Segment Start: Extracted entries
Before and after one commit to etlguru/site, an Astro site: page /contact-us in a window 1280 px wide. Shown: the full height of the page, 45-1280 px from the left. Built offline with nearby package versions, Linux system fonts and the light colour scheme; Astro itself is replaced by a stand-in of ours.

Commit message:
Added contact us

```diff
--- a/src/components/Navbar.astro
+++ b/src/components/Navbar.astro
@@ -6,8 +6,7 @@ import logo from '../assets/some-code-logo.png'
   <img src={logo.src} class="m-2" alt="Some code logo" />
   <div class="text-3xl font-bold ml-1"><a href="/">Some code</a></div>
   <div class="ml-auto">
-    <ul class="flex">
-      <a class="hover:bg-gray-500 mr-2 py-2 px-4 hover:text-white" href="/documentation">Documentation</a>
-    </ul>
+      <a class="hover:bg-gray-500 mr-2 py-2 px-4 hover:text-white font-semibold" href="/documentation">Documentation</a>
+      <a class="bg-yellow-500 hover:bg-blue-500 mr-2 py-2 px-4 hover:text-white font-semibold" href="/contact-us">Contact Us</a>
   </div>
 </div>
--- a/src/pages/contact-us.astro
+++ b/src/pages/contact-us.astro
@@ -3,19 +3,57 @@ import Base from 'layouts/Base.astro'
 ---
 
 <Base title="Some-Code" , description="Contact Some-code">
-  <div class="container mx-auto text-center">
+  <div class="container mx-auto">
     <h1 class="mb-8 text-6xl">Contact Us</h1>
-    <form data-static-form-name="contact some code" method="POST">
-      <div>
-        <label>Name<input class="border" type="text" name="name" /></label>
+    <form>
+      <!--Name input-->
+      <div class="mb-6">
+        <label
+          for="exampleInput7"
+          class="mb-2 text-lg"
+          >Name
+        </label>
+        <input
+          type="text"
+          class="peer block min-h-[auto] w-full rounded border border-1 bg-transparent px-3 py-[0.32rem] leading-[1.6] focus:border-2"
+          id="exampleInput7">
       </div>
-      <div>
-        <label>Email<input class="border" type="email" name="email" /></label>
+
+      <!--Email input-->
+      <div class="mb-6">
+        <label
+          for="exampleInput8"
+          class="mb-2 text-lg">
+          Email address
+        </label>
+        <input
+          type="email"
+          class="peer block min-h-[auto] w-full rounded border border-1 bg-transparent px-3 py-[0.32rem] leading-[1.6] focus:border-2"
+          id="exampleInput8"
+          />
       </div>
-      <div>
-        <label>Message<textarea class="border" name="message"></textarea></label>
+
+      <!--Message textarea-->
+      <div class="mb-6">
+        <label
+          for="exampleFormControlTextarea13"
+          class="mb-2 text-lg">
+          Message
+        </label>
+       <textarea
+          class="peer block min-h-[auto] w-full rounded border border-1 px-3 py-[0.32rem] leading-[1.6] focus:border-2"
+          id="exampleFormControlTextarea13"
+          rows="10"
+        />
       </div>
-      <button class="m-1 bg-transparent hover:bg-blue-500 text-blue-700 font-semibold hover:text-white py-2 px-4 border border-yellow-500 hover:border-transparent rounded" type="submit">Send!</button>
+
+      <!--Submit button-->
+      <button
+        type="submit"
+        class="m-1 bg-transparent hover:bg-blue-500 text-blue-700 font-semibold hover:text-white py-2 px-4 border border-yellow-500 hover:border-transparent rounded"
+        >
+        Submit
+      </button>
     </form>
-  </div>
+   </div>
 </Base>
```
Segment End: Extracted entries
Task instructions:
Retype all of the material. Each line must match exactly.

Task solution:
Before and after one commit to etlguru/site, an Astro site: page /contact-us in a window 1280 px wide. Shown: the full height of the page, 45-1280 px from the left. Built offline with nearby package versions, Linux system fonts and the light colour scheme; Astro itself is replaced by a stand-in of ours.

Commit message:
Added contact us

```diff
--- a/src/components/Navbar.astro
+++ b/src/components/Navbar.astro
@@ -6,8 +6,7 @@ import logo from '../assets/some-code-logo.png'
   <img src={logo.src} class="m-2" alt="Some code logo" />
   <div class="text-3xl font-bold ml-1"><a href="/">Some code</a></div>
   <div class="ml-auto">
-    <ul class="flex">
-      <a class="hover:bg-gray-500 mr-2 py-2 px-4 hover:text-white" href="/documentation">Documentation</a>
-    </ul>
+      <a class="hover:bg-gray-500 mr-2 py-2 px-4 hover:text-white font-semibold" href="/documentation">Documentation</a>
+      <a class="bg-yellow-500 hover:bg-blue-500 mr-2 py-2 px-4 hover:text-white font-semibold" href="/contact-us">Contact Us</a>
   </div>
 </div>
--- a/src/pages/contact-us.astro
+++ b/src/pages/contact-us.astro
@@ -3,19 +3,57 @@ import Base from 'layouts/Base.astro'
 ---
 
 <Base title="Some-Code" , description="Contact Some-code">
-  <div class="container mx-auto text-center">
+  <div class="container mx-auto">
     <h1 class="mb-8 text-6xl">Contact Us</h1>
-    <form data-static-form-name="contact some code" method="POST">
-      <div>
-        <label>Name<input class="border" type="text" name="name" /></label>
+    <form>
+      <!--Name input-->
+      <div class="mb-6">
+        <label
+          for="exampleInput7"
+          class="mb-2 text-lg"
+          >Name
+        </label>
+        <input
+          type="text"
+          class="peer block min-h-[auto] w-full rounded border border-1 bg-transparent px-3 py-[0.32rem] leading-[1.6] focus:border-2"
+          id="exampleInput7">
       </div>
-      <div>
-        <label>Email<input class="border" type="email" name="email" /></label>
+
+      <!--Email input-->
+      <div class="mb-6">
+        <label
+          for="exampleInput8"
+          class="mb-2 text-lg">
+          Email address
+        </label>
+        <input
+          type="email"
+          class="peer block min-h-[auto] w-full rounded border border-1 bg-transparent px-3 py-[0.32rem] leading-[1.6] focus:border-2"
+          id="exampleInput8"
+          />
       </div>
-      <div>
-        <label>Message<textarea class="border" name="message"></textarea></label>
+
+      <!--Message textarea-->
+      <div class="mb-6">
+        <label
+          for="exampleFormControlTextarea13"
+          class="mb-2 text-lg">
+          Message
+        </label>
+       <textarea
+          class="peer block min-h-[auto] w-full rounded border border-1 px-3 py-[0.32rem] leading-[1.6] focus:border-2"
+          id="exampleFormControlTextarea13"
+          rows="10"
+        />
       </div>
-      <button class="m-1 bg-transparent hover:bg-blue-500 text-blue-700 font-semibold hover:text-white py-2 px-4 border border-yellow-500 hover:border-transparent rounded" type="submit">Send!</button>
+
+      <!--Submit button-->
+      <button
+        type="submit"
+        class="m-1 bg-transparent hover:bg-blue-500 text-blue-700 font-semibold hover:text-white py-2 px-4 border border-yellow-500 hover:border-transparent rounded"
+        >
+        Submit
+      </button>
     </form>
-  </div>
+   </div>
 </Base>
```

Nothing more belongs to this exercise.